TRY IT ▸ Every line below that has "Chart" in it should be copied.

PROVIDED INFORMATION ▸
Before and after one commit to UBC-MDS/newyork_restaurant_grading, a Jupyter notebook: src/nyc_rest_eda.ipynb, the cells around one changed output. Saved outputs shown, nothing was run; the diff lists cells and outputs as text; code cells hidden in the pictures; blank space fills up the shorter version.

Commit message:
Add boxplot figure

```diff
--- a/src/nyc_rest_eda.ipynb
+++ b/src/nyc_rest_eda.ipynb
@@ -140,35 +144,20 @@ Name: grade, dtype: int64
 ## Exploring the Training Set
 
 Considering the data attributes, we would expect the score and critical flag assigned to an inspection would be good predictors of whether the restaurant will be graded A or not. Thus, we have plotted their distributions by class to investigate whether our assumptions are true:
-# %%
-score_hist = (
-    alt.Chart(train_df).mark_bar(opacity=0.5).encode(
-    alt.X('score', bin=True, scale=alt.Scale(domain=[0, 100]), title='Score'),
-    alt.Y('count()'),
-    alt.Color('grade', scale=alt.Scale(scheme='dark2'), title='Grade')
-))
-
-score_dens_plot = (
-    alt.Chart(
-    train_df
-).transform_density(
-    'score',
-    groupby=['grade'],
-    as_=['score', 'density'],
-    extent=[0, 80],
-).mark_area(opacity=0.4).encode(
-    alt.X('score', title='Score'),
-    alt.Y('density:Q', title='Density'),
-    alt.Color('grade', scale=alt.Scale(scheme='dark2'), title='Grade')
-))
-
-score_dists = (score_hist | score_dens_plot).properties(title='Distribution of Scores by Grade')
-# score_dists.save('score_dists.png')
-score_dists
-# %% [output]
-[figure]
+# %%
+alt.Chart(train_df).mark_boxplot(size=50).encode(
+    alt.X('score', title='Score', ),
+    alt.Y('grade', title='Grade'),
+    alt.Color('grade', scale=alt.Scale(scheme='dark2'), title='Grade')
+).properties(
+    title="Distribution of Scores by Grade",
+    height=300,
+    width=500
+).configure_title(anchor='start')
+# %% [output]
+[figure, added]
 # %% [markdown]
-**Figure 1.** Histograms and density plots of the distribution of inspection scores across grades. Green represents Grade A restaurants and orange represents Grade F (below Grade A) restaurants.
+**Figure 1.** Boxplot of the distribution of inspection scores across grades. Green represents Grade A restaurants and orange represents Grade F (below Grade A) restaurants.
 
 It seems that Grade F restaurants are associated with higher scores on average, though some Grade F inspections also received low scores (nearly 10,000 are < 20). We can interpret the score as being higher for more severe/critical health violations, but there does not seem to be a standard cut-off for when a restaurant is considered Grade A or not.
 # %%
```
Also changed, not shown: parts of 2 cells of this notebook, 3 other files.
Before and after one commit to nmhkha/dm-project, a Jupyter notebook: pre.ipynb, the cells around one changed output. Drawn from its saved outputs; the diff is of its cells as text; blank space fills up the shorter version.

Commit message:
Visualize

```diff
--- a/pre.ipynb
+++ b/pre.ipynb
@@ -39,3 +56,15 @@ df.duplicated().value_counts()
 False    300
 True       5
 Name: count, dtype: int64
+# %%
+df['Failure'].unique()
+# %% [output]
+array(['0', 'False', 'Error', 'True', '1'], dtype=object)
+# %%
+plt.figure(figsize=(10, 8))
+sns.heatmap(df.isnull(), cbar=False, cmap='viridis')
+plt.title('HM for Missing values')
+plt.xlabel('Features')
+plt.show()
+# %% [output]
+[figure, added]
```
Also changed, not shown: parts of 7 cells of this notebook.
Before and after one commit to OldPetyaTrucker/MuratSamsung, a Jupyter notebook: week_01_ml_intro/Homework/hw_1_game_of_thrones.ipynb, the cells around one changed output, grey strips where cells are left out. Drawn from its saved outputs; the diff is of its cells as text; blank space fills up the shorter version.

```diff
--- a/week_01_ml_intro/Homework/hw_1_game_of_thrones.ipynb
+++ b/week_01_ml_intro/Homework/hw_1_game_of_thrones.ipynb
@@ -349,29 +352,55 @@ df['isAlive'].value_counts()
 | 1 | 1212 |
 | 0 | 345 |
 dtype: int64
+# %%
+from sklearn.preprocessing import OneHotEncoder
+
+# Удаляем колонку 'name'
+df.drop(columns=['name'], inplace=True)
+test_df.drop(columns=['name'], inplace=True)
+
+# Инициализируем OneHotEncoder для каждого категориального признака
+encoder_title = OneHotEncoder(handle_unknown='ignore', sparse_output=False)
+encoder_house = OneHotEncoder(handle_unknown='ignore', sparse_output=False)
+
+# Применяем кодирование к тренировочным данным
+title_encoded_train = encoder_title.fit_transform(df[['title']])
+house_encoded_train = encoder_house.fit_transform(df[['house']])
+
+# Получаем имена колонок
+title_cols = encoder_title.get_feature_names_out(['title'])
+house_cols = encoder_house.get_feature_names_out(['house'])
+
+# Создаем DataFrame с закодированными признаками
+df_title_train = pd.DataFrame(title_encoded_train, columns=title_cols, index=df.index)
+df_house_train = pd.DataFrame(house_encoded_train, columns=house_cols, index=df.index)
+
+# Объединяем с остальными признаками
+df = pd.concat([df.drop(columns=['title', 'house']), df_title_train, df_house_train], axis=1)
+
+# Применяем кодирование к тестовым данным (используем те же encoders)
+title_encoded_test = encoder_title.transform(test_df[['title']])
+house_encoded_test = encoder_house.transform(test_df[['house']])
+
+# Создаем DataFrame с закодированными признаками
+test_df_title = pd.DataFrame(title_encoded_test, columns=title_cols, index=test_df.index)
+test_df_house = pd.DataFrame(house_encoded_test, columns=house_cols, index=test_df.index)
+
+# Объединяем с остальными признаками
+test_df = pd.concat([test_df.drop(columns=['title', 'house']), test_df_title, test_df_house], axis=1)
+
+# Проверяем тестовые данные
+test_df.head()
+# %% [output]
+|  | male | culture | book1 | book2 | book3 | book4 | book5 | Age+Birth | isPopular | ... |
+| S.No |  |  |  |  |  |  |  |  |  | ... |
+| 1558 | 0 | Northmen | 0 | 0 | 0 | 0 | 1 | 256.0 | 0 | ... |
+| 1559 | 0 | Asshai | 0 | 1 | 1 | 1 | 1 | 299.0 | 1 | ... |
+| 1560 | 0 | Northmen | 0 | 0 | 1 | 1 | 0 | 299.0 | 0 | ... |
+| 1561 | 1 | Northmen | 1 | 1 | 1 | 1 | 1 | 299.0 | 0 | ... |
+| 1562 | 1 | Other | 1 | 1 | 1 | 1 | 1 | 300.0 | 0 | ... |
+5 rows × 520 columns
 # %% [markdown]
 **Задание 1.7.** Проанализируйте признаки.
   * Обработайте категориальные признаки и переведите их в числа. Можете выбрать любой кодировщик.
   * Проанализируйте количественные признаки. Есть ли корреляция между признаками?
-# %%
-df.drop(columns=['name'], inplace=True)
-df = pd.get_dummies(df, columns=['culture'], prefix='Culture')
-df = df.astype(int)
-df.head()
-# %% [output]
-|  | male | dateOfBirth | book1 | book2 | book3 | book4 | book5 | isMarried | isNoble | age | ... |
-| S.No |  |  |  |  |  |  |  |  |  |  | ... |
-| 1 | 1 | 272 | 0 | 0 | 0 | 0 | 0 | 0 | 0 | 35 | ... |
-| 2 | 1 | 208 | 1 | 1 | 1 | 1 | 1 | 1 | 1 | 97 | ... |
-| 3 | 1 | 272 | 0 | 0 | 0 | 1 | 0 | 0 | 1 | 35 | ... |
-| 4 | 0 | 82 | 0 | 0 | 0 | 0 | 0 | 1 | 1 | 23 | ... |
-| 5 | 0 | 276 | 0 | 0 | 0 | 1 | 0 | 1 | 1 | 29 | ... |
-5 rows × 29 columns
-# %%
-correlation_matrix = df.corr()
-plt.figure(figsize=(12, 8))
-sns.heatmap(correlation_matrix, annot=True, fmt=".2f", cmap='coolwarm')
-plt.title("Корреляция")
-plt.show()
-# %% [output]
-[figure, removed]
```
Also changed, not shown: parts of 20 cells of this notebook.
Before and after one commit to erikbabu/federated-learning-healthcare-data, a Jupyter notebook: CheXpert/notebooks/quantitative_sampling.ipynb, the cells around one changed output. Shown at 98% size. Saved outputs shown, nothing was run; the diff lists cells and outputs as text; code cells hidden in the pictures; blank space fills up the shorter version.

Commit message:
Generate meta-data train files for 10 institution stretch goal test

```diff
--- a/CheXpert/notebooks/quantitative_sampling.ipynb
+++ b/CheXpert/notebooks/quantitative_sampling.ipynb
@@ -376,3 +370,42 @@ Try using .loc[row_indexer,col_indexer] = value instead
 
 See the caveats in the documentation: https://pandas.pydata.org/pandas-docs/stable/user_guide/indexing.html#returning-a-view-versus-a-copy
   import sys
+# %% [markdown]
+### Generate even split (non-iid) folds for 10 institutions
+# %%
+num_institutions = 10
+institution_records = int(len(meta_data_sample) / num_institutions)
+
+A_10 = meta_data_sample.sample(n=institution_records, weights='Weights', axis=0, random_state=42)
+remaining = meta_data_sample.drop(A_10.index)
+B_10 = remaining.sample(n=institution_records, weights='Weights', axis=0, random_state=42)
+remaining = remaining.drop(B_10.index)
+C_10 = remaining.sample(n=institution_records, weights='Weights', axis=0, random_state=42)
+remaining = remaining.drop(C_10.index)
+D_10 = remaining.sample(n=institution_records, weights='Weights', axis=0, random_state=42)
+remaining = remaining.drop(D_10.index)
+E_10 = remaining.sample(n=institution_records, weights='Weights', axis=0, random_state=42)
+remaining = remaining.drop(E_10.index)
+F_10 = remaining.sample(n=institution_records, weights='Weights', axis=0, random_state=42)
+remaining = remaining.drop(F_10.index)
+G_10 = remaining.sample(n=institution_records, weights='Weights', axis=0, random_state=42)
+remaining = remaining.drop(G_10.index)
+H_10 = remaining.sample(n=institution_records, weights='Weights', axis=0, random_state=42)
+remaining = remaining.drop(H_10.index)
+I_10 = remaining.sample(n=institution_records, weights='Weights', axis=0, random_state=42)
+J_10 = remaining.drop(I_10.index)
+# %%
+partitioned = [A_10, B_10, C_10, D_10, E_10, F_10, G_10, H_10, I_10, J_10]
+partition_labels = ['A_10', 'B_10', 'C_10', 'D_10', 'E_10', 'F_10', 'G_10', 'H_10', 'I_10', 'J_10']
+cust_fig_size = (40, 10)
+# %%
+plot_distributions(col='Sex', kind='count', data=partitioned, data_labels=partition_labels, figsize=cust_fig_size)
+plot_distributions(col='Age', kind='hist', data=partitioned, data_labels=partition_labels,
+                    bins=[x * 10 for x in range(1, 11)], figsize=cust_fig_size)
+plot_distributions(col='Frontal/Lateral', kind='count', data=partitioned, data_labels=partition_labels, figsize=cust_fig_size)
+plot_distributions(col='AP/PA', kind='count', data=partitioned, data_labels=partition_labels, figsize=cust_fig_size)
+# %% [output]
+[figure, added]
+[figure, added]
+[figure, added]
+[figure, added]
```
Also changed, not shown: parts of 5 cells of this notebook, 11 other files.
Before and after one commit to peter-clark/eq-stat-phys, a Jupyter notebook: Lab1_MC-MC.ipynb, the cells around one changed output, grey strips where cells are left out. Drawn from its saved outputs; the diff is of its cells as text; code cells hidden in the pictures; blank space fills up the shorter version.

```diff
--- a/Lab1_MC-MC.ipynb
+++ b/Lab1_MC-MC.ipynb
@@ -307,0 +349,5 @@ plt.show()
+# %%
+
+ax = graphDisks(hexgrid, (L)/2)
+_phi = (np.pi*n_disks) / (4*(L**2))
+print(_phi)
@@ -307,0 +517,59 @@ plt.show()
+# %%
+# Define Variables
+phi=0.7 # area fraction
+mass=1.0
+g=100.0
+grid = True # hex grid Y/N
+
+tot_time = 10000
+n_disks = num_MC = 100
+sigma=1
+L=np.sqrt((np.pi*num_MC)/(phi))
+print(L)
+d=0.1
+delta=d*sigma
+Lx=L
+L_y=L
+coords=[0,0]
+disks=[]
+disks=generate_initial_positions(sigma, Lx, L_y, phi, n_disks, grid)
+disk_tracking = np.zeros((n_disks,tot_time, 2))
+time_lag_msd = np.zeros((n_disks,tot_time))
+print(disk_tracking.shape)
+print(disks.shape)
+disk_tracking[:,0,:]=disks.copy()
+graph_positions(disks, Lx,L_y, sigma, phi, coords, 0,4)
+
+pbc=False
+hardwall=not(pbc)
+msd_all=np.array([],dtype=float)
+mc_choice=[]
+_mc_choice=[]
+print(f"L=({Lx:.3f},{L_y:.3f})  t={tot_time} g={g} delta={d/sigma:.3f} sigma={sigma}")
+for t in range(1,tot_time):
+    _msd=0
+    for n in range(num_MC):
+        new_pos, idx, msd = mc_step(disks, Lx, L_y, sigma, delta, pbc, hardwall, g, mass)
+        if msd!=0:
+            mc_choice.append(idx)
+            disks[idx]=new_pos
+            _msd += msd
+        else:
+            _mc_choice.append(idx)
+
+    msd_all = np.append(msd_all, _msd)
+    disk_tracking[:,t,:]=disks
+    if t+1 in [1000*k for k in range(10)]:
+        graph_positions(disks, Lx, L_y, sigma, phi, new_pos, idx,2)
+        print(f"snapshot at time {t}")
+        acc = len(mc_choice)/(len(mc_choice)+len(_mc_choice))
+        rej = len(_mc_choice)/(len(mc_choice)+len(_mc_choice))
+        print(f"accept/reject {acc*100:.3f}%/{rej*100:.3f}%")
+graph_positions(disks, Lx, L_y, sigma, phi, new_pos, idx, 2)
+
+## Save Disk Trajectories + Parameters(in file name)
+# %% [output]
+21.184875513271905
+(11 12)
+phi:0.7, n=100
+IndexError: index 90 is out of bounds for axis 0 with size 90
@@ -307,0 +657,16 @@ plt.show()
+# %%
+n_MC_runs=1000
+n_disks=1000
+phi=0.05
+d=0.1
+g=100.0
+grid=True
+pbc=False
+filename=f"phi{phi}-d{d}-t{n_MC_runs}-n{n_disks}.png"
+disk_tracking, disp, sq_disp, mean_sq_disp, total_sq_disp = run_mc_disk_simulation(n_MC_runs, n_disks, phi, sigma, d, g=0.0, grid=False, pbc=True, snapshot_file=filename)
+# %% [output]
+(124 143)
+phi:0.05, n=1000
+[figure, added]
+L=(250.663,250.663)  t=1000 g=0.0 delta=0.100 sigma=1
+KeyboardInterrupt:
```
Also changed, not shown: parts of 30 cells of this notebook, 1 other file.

RESULT FOR THIS EXERCISE ▸
-    alt.Chart(train_df).mark_bar(opacity=0.5).encode(
-    alt.Chart(
+alt.Chart(train_df).mark_boxplot(size=50).encode(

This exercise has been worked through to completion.